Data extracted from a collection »
== Segment start ==

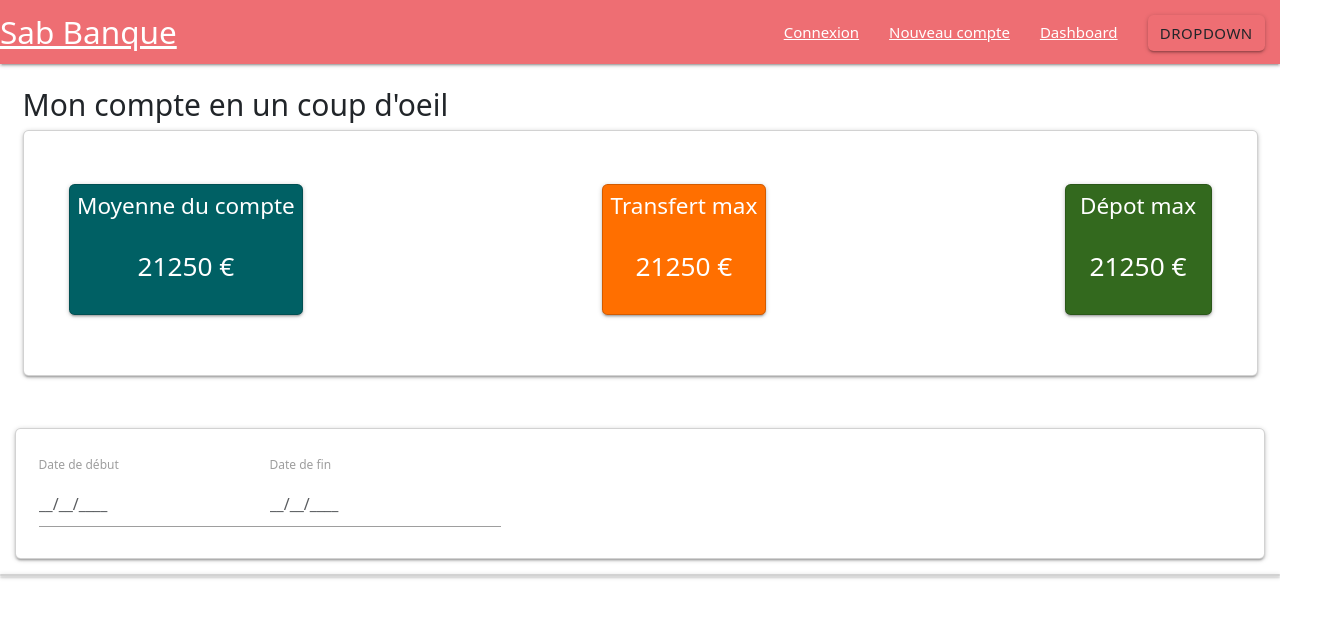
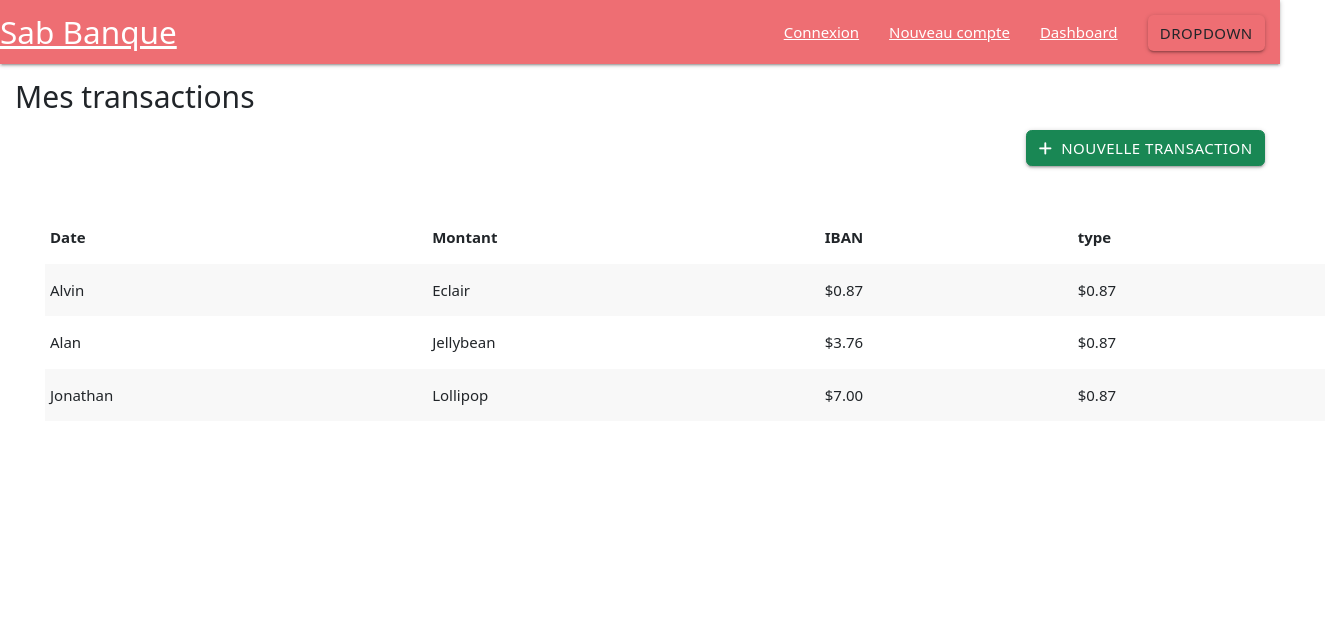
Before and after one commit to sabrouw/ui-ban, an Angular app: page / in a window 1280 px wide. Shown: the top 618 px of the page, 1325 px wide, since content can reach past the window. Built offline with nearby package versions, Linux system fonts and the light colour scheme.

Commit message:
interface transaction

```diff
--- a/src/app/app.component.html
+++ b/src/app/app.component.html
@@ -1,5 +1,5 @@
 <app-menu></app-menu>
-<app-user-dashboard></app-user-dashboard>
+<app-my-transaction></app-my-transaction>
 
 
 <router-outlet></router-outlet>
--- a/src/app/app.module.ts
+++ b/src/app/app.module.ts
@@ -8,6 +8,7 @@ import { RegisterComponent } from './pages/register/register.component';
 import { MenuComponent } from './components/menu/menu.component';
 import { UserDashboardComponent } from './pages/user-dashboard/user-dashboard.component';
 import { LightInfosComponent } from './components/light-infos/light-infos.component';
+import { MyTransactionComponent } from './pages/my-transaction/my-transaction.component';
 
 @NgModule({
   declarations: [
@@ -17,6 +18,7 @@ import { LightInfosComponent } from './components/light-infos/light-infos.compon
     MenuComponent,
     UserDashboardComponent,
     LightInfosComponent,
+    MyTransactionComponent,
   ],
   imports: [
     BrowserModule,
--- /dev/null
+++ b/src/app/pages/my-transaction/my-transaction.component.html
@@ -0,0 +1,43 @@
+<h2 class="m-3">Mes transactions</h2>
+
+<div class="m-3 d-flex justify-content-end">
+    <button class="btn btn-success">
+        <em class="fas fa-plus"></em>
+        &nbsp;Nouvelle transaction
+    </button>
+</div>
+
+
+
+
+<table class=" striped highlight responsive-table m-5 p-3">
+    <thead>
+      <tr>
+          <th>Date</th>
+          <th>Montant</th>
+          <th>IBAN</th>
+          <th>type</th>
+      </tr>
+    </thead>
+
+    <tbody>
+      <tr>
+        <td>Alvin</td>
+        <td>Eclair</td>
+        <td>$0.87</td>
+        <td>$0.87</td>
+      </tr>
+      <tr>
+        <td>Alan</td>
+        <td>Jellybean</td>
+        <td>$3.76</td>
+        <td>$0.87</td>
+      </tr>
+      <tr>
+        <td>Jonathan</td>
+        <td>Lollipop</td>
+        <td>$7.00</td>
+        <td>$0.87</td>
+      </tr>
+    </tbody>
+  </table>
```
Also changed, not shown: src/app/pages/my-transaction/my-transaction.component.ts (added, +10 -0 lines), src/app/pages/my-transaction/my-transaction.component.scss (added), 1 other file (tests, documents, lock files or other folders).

== Segment end ==
== Segment start ==

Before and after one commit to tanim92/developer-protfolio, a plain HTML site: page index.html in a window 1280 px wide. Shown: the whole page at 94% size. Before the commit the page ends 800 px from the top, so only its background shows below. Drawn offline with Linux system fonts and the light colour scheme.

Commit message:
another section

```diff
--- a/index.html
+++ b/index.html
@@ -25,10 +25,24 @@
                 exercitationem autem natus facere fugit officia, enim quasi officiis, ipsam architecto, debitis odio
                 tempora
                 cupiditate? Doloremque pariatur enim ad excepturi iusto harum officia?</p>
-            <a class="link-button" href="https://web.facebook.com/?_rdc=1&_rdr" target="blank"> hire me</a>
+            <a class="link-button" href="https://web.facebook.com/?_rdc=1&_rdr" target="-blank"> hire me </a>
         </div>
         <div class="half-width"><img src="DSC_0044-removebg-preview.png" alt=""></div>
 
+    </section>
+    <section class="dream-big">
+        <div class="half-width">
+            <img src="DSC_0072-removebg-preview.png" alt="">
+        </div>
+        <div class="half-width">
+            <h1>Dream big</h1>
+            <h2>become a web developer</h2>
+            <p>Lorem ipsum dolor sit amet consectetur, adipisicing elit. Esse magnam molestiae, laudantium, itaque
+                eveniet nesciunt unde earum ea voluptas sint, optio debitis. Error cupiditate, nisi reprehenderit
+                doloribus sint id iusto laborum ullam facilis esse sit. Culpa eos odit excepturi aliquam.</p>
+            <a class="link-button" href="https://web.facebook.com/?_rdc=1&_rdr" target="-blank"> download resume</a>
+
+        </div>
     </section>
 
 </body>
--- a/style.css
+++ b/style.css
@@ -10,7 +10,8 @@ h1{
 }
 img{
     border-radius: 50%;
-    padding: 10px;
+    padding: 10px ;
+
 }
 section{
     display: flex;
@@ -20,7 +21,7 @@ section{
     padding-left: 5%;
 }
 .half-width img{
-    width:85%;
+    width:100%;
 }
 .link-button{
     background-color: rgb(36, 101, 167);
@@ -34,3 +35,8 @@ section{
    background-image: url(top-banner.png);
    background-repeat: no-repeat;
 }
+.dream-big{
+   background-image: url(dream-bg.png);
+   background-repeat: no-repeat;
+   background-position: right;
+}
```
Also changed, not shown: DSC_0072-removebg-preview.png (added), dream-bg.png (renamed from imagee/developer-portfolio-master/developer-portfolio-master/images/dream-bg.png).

== Segment end ==
== Segment start ==

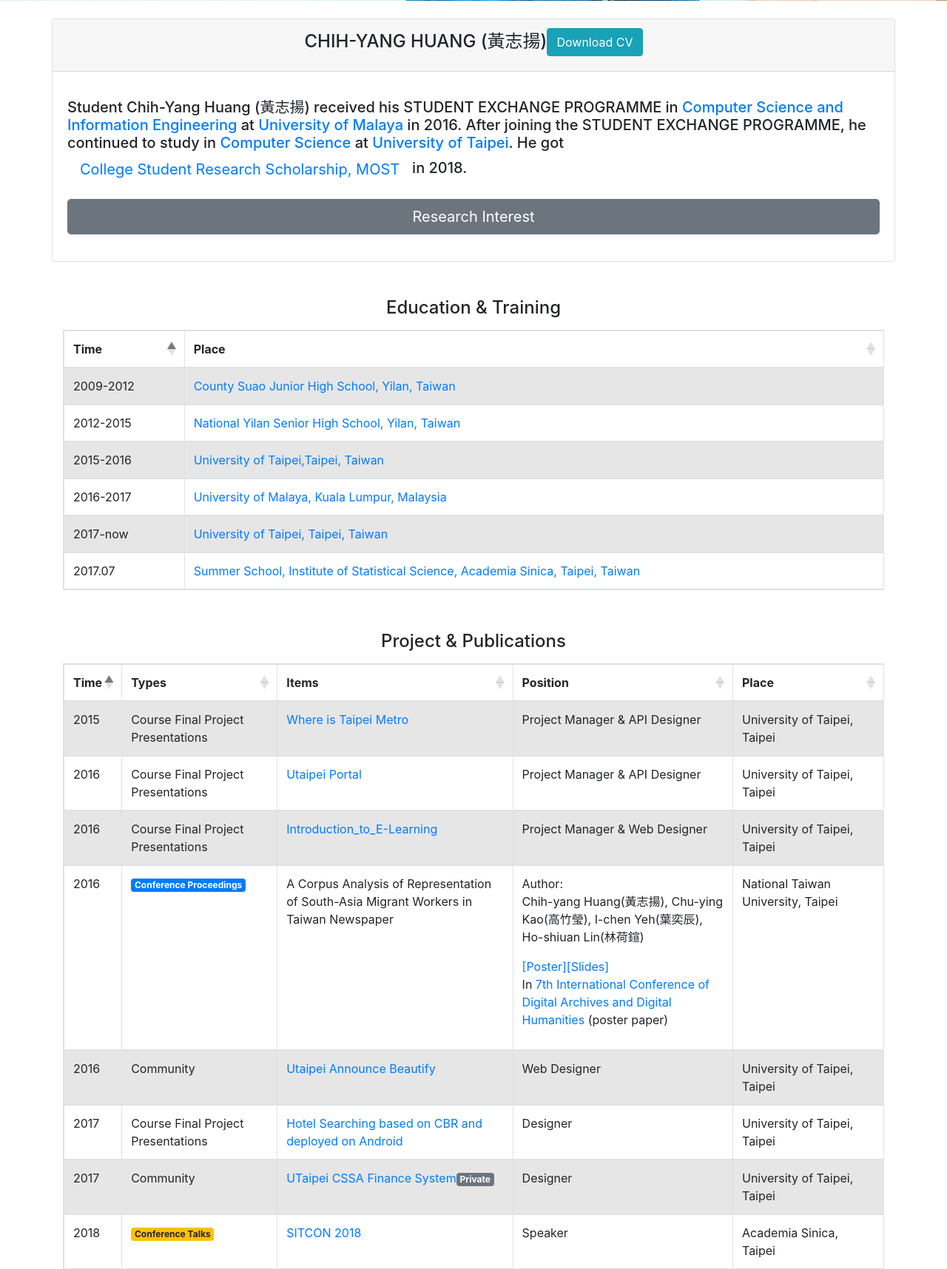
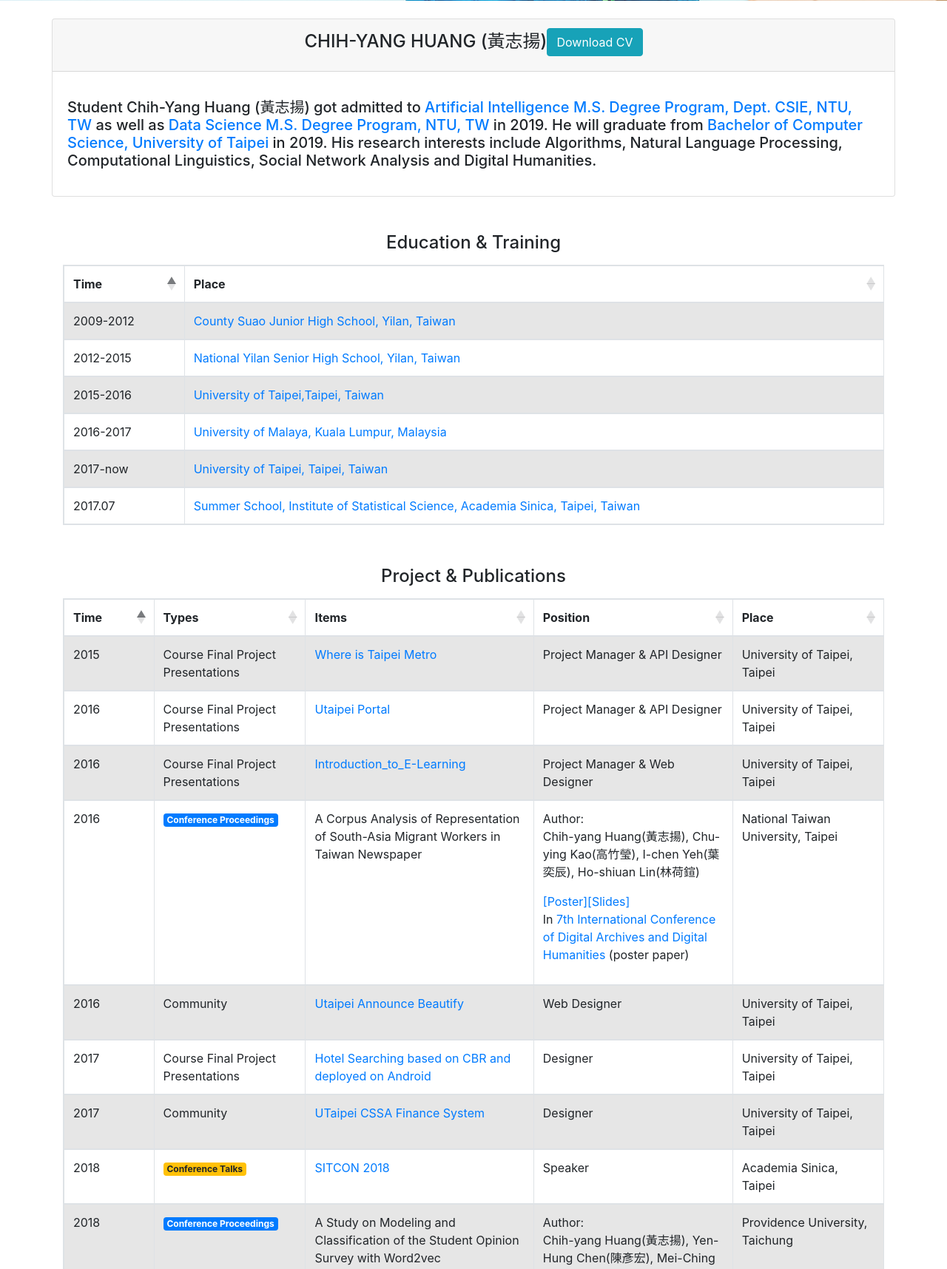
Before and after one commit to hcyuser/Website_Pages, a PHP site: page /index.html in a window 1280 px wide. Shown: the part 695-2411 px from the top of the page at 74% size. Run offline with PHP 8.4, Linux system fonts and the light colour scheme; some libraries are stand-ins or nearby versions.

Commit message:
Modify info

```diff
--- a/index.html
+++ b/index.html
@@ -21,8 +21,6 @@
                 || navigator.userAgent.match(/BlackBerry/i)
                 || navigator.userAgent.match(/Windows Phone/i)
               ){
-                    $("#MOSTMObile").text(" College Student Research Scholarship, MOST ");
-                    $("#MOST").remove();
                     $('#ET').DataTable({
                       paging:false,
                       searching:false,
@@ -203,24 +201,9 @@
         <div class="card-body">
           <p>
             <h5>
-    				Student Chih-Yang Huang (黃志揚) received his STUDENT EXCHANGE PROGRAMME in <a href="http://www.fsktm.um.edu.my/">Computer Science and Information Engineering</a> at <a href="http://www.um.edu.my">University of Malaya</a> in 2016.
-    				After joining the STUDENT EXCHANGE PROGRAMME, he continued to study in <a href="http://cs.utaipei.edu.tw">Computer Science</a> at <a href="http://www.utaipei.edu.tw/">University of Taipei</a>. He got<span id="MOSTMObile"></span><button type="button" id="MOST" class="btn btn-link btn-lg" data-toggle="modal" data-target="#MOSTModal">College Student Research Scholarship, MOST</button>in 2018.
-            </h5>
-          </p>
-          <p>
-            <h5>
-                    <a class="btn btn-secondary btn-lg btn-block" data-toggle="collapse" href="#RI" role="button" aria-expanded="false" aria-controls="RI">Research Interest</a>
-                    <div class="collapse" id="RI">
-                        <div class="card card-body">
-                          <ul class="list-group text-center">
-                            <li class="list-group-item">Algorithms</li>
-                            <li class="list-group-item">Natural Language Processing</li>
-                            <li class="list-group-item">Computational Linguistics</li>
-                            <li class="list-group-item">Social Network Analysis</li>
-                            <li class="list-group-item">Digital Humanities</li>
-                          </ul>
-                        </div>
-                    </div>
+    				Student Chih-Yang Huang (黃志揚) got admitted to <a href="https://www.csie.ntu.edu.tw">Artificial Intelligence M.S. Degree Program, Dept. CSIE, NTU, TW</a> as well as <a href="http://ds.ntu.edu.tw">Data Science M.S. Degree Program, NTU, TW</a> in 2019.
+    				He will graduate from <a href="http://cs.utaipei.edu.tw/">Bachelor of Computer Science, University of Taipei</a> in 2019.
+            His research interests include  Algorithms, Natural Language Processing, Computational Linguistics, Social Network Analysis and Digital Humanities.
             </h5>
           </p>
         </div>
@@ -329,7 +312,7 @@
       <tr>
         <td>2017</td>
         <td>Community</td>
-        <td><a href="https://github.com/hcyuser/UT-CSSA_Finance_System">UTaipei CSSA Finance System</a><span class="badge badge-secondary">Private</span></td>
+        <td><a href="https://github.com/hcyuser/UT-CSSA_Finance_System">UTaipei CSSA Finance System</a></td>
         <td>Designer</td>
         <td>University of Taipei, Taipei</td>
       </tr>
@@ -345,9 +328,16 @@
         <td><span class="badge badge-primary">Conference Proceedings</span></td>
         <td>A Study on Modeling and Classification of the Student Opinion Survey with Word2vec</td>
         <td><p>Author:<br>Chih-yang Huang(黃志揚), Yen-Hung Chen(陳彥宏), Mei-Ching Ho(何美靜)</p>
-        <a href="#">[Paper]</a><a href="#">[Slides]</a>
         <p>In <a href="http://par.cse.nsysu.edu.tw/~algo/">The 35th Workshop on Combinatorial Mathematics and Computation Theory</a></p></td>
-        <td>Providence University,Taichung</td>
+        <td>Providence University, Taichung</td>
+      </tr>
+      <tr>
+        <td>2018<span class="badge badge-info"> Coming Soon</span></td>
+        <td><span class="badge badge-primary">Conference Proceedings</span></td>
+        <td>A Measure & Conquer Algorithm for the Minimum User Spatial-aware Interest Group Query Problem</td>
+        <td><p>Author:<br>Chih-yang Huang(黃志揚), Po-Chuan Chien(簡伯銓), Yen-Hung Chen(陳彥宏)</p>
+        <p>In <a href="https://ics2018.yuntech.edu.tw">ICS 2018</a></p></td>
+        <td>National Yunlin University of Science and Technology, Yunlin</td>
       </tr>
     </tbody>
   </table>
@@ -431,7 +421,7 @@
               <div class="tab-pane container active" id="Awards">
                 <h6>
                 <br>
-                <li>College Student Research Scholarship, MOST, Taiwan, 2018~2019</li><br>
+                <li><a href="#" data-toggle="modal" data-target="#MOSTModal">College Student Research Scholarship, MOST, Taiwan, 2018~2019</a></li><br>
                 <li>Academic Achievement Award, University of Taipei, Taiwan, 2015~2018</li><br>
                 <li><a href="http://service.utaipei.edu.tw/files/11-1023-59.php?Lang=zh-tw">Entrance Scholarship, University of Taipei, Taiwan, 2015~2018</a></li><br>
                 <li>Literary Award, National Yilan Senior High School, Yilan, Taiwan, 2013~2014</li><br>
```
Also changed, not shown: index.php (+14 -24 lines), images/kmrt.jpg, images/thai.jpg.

== Segment end ==

PROBLEM DESCRIPTION » Please filter the entries above down to the lines holding "github" and copy them.

SOLUTION TO THIS TASK »
-        <td><a href="https://github.com/hcyuser/UT-CSSA_Finance_System">UTaipei CSSA Finance System</a><span class="badge badge-secondary">Private</span></td>
+        <td><a href="https://github.com/hcyuser/UT-CSSA_Finance_System">UTaipei CSSA Finance System</a></td>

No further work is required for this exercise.